> [THE PROBLEM]
Count the lines below that carry the word "dart". Answer with that number alone.

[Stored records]
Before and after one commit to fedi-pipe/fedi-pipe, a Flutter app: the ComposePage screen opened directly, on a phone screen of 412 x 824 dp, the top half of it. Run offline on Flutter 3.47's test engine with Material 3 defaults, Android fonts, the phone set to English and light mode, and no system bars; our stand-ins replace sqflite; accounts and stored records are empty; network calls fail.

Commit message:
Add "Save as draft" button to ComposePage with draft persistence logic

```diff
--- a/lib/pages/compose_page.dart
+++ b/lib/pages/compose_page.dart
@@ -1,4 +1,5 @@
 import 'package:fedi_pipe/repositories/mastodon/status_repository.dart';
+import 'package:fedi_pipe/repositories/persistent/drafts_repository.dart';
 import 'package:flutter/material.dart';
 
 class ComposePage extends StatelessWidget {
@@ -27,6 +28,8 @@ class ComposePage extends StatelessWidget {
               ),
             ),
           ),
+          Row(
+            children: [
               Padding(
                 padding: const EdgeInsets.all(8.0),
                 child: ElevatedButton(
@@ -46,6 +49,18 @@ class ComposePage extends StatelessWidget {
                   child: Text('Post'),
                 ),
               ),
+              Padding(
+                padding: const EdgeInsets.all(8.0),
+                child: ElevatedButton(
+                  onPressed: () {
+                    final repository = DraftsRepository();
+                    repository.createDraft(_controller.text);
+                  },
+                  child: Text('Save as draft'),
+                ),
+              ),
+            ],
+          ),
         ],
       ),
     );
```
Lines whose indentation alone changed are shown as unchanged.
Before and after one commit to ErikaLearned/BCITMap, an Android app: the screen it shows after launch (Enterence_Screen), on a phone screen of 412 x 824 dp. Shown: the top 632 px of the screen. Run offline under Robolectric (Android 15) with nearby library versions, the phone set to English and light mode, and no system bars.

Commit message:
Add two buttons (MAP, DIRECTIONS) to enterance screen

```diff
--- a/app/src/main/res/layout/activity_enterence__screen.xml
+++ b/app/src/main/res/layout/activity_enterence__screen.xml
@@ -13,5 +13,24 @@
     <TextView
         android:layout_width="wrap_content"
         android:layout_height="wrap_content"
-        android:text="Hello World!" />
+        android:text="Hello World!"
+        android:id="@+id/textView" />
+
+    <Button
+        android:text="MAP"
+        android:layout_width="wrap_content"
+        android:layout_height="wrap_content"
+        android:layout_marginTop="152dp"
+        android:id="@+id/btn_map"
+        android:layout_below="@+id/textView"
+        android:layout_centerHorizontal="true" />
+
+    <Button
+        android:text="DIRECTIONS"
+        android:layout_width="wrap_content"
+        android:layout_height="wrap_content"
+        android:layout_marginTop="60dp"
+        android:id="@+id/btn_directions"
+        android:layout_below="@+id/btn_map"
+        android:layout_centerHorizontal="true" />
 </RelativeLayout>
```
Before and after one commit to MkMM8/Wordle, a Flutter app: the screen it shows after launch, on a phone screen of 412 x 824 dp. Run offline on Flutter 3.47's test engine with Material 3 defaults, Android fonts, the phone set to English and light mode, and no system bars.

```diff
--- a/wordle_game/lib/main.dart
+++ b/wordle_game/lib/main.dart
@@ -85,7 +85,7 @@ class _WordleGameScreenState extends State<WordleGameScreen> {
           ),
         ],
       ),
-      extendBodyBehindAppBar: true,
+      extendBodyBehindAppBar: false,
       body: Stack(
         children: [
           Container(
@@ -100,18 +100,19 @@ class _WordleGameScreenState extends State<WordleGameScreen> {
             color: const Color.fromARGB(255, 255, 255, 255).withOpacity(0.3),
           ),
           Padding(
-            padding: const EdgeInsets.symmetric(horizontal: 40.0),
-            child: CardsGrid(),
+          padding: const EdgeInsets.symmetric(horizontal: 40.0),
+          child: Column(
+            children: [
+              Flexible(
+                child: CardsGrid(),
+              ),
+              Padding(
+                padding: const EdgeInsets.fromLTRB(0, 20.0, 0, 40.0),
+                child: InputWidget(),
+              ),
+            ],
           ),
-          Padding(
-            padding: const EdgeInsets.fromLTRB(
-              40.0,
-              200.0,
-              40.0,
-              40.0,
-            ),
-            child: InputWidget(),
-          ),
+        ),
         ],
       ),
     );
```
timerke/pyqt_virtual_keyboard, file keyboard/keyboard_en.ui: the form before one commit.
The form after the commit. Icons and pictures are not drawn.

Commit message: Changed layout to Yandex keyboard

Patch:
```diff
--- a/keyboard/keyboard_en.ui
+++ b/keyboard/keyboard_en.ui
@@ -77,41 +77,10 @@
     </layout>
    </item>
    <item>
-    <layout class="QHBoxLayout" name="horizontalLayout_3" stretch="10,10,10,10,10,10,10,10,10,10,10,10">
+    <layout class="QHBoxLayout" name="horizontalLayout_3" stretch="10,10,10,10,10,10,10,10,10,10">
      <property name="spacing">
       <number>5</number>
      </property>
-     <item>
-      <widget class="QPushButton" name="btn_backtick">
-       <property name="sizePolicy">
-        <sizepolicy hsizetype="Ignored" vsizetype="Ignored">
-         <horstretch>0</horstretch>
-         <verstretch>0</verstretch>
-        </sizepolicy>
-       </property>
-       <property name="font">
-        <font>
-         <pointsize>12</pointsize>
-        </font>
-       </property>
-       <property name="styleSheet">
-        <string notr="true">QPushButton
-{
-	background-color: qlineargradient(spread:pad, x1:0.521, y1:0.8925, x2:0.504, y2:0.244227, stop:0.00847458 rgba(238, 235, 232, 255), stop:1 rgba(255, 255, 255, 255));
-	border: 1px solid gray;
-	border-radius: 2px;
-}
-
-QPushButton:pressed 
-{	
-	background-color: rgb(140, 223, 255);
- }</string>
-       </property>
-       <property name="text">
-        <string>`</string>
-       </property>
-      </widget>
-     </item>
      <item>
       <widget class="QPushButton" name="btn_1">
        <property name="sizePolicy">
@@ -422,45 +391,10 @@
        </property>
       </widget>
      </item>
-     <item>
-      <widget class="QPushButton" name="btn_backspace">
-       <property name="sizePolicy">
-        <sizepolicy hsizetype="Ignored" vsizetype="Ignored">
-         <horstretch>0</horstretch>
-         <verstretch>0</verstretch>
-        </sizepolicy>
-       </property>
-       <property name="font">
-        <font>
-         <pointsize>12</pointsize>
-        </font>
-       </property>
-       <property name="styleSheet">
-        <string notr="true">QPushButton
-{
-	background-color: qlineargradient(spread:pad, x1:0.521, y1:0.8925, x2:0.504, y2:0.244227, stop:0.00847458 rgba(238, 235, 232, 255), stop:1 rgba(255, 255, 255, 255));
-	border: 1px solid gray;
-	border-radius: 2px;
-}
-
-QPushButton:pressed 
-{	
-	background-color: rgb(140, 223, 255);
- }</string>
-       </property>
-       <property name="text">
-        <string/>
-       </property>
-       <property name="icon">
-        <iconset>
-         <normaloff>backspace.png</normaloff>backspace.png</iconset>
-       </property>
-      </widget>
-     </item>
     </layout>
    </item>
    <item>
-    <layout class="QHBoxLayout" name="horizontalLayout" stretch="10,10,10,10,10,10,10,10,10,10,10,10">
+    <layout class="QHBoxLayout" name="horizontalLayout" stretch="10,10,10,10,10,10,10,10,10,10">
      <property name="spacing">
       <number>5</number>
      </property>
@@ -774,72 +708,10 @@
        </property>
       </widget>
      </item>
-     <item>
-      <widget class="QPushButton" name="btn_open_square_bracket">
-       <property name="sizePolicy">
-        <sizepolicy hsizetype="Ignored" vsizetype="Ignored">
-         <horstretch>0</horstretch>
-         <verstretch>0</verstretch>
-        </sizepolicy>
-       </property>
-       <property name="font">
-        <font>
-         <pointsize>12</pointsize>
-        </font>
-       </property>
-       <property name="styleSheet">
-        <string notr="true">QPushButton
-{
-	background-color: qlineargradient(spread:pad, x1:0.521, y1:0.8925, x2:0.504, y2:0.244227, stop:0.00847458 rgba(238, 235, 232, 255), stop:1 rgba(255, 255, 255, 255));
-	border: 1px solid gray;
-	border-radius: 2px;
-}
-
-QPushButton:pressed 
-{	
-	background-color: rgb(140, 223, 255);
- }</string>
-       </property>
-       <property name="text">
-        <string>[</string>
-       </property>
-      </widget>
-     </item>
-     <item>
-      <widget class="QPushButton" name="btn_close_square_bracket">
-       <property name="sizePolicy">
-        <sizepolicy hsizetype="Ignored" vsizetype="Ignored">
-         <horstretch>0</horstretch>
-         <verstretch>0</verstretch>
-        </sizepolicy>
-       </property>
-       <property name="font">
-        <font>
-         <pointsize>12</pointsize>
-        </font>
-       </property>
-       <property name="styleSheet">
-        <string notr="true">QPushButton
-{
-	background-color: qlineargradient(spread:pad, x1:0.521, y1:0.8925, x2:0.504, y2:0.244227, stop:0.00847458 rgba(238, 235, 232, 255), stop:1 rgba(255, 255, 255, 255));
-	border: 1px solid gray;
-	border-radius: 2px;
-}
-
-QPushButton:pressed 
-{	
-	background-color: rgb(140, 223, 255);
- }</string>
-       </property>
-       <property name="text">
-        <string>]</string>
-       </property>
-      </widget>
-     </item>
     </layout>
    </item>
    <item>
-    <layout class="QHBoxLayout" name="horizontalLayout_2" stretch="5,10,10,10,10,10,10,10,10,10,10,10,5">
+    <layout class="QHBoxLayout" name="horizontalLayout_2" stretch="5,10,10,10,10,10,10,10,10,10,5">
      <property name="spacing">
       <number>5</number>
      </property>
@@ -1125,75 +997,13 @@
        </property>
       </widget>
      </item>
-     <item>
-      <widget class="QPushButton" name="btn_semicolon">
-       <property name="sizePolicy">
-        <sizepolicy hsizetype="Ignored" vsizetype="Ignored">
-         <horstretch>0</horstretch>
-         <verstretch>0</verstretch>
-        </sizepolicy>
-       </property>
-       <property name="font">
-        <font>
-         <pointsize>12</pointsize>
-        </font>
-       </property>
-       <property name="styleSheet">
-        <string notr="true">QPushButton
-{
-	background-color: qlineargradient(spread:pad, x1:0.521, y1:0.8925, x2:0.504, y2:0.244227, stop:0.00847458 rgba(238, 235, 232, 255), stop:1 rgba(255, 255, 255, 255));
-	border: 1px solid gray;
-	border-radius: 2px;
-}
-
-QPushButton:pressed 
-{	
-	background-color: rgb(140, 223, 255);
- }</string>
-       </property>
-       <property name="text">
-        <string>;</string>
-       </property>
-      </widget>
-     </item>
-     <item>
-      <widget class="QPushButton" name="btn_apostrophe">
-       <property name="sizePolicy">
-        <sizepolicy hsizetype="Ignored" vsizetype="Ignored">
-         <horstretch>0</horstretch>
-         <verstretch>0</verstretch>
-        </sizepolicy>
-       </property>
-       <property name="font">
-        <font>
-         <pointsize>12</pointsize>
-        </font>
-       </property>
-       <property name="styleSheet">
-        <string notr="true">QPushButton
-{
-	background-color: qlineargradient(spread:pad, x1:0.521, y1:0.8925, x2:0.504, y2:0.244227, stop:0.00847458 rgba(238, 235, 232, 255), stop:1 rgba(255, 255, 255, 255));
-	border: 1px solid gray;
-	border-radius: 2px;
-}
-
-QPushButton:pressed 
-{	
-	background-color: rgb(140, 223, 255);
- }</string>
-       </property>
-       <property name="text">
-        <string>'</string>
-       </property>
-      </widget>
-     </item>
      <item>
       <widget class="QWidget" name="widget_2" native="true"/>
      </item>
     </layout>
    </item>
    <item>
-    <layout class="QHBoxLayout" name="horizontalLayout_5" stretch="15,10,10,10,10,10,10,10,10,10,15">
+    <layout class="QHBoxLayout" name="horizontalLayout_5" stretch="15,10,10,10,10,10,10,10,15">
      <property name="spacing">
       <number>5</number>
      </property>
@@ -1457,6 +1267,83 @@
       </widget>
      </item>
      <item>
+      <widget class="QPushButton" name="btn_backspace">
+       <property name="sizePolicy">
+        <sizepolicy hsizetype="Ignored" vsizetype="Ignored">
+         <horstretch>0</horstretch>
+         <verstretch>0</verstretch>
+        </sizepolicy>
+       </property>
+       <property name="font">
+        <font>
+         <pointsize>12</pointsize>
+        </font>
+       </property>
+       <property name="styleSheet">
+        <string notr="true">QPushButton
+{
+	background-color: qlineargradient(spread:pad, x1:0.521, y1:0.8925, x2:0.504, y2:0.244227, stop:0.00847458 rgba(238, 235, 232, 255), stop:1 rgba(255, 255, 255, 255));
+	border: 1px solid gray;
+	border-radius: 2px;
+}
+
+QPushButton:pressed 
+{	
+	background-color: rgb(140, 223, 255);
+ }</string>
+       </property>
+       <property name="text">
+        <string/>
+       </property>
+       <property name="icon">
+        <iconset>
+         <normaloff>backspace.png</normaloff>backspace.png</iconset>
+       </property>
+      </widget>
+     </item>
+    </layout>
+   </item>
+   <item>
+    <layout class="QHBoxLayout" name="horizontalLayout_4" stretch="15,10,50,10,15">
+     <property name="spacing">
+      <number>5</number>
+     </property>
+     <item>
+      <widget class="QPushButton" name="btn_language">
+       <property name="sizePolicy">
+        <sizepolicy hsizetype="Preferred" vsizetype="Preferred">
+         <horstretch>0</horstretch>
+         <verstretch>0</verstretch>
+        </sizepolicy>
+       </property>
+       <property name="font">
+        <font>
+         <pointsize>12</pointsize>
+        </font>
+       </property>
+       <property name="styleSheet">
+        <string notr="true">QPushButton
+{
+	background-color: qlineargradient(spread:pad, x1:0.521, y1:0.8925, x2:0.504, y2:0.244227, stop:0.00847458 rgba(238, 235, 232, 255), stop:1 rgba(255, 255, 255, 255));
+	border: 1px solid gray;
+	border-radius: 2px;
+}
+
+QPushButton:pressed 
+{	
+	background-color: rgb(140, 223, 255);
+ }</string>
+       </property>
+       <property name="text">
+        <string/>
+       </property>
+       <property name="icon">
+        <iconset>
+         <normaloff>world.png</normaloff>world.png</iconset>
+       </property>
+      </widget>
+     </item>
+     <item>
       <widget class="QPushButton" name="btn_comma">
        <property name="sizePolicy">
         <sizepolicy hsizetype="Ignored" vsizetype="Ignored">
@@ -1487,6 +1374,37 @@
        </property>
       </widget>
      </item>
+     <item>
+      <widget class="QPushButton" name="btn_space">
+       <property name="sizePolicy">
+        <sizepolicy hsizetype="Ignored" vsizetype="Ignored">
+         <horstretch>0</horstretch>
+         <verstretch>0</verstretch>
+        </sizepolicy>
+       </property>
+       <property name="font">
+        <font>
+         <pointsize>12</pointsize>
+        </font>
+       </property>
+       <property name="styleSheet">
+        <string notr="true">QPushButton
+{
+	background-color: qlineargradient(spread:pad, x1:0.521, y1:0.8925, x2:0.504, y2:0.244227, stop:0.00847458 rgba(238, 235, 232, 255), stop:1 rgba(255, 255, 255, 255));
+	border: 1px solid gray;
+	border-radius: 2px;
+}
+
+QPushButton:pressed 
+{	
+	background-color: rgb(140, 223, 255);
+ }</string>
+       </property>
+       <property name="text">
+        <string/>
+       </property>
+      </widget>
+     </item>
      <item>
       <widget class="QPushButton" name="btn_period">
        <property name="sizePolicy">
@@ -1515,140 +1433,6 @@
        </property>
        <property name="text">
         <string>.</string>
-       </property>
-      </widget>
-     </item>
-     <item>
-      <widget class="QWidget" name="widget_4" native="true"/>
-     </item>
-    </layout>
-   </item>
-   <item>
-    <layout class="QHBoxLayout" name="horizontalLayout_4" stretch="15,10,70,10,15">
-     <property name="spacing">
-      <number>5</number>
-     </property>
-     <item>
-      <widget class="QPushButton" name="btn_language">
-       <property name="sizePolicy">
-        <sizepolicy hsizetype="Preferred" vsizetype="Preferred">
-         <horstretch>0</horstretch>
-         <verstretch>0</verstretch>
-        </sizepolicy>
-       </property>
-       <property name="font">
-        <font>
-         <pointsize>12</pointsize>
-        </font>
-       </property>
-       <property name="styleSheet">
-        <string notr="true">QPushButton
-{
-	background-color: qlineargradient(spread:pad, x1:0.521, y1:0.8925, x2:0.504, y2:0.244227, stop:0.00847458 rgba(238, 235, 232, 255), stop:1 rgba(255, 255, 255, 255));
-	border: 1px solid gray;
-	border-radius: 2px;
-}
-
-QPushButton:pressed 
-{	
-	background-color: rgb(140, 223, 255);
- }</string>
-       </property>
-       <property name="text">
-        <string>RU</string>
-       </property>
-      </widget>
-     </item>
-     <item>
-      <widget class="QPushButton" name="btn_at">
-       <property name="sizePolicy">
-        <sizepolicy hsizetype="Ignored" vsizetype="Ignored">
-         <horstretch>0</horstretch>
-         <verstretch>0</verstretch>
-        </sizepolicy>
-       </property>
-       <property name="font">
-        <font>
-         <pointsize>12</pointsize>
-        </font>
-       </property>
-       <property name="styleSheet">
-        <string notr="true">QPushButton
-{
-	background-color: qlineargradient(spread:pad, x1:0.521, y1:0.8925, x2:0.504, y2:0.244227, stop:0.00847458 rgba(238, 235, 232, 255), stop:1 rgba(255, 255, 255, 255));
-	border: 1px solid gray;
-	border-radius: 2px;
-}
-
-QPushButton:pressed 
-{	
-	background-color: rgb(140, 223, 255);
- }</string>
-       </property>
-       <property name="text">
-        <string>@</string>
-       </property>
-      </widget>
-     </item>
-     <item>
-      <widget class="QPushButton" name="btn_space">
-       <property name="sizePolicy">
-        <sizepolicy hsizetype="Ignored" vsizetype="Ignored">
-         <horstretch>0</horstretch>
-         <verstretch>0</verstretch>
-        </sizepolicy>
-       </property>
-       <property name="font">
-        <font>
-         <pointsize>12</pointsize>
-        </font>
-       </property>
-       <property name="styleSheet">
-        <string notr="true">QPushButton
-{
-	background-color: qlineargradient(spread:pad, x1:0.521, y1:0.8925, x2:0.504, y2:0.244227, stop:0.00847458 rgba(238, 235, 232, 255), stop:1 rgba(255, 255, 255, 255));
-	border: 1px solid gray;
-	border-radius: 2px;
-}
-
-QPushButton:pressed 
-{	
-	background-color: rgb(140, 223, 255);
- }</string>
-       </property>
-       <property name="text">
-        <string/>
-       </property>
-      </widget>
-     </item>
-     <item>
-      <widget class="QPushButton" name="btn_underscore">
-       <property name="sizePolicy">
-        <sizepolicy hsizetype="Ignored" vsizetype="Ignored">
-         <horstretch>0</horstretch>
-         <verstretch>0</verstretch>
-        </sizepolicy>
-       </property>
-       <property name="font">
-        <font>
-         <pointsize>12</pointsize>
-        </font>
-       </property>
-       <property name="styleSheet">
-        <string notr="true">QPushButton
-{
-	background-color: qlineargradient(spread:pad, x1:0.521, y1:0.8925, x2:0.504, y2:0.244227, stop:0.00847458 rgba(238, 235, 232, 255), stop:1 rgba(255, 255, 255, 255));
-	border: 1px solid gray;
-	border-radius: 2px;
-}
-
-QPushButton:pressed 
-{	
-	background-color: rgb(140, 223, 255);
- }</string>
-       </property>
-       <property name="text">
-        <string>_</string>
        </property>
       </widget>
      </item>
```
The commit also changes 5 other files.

> [RESULT BELOW]
7